Aim of the task: From the entries below, output the line with "Before and after one commit to tochie/cs-resend-email, a" and each following line up to and including the line with "Update styles.css", exactly as written.

══ Records supplied

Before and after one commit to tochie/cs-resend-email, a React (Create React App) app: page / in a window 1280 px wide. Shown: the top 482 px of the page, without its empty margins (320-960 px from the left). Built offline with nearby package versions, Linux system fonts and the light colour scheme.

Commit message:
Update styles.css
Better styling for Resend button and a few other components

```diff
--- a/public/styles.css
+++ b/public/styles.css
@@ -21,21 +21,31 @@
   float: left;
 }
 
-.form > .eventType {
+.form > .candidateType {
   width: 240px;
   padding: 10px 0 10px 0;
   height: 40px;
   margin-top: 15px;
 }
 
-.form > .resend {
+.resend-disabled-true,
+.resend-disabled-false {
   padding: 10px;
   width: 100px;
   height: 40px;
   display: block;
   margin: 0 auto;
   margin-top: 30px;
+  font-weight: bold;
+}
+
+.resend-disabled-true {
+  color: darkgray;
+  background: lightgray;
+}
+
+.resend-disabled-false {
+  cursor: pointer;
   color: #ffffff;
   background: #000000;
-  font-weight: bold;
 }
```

════
══ Records supplied

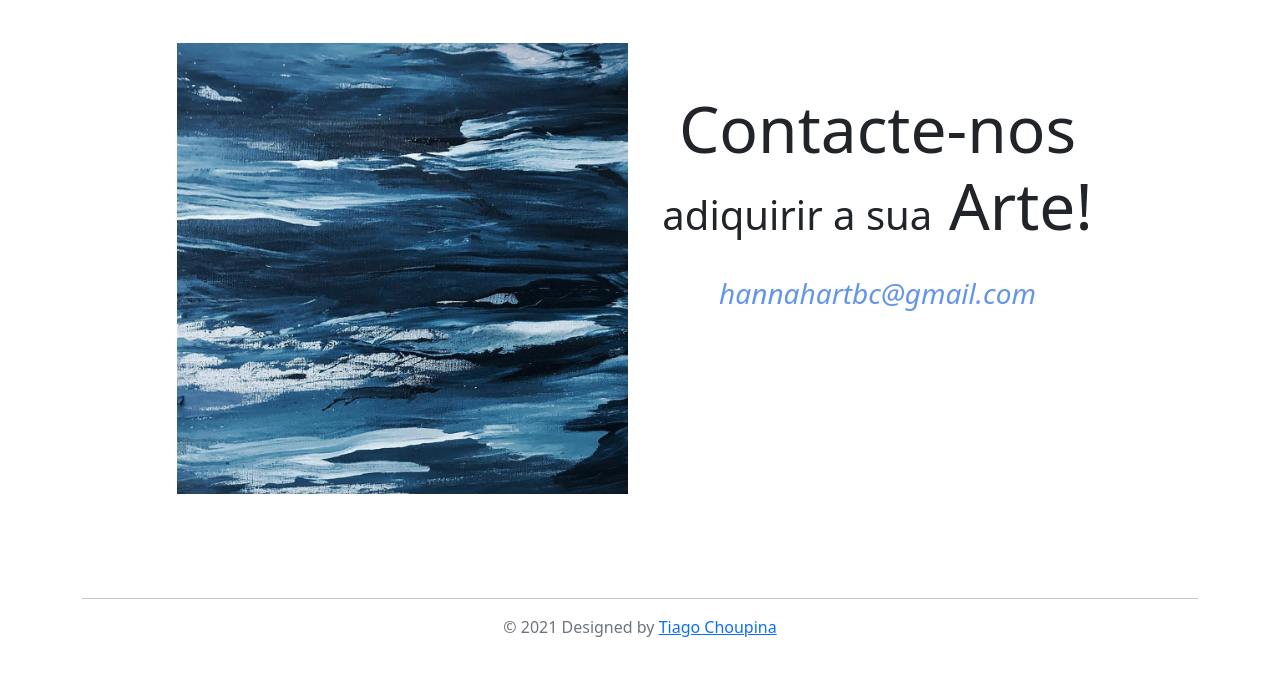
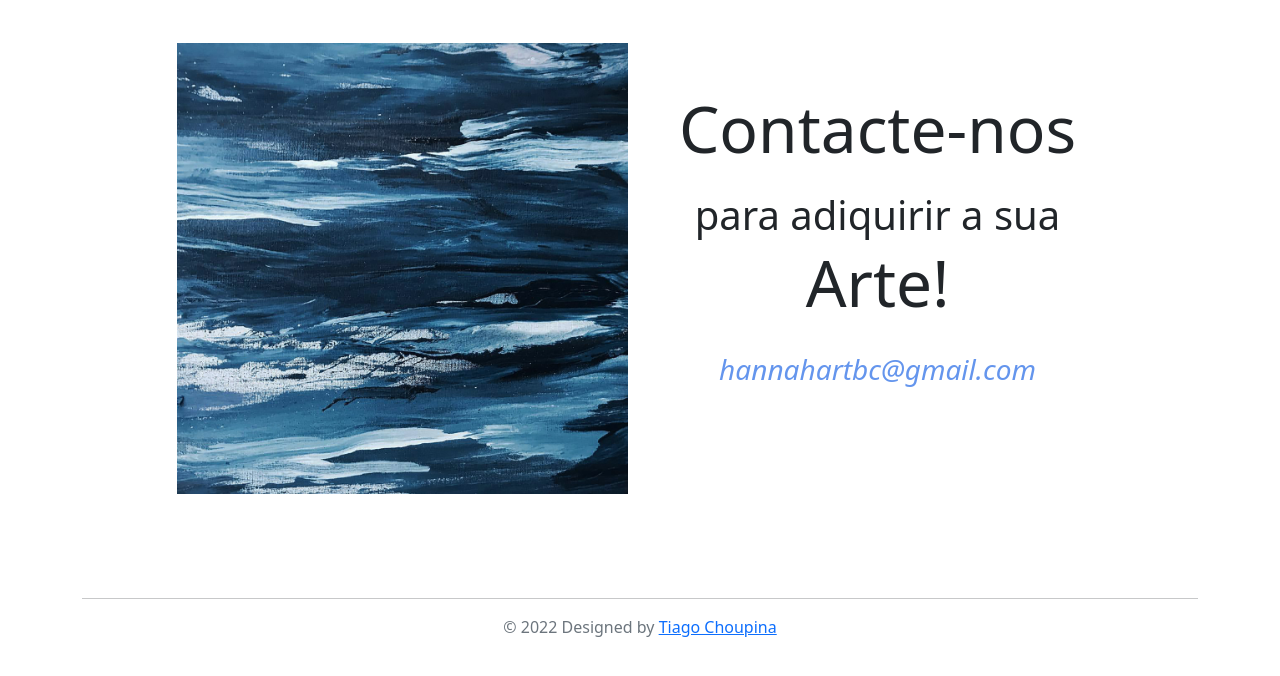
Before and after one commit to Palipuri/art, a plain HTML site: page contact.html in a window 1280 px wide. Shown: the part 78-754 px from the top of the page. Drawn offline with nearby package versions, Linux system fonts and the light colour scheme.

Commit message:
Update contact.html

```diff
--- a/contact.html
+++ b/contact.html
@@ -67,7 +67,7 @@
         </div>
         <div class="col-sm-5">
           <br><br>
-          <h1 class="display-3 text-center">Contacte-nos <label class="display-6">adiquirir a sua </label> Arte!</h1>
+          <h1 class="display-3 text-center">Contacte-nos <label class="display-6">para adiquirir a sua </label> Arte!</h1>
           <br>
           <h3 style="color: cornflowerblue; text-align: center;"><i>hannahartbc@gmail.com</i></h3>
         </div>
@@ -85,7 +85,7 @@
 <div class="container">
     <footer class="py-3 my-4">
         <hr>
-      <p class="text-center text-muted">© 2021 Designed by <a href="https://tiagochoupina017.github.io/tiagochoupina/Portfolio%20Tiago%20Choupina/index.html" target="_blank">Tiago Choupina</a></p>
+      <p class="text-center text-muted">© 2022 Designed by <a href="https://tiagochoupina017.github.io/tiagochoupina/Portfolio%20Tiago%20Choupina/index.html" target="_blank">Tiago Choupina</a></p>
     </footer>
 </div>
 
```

════

Solution to this task:
Before and after one commit to tochie/cs-resend-email, a React (Create React App) app: page / in a window 1280 px wide. Shown: the top 482 px of the page, without its empty margins (320-960 px from the left). Built offline with nearby package versions, Linux system fonts and the light colour scheme.

Commit message:
Update styles.css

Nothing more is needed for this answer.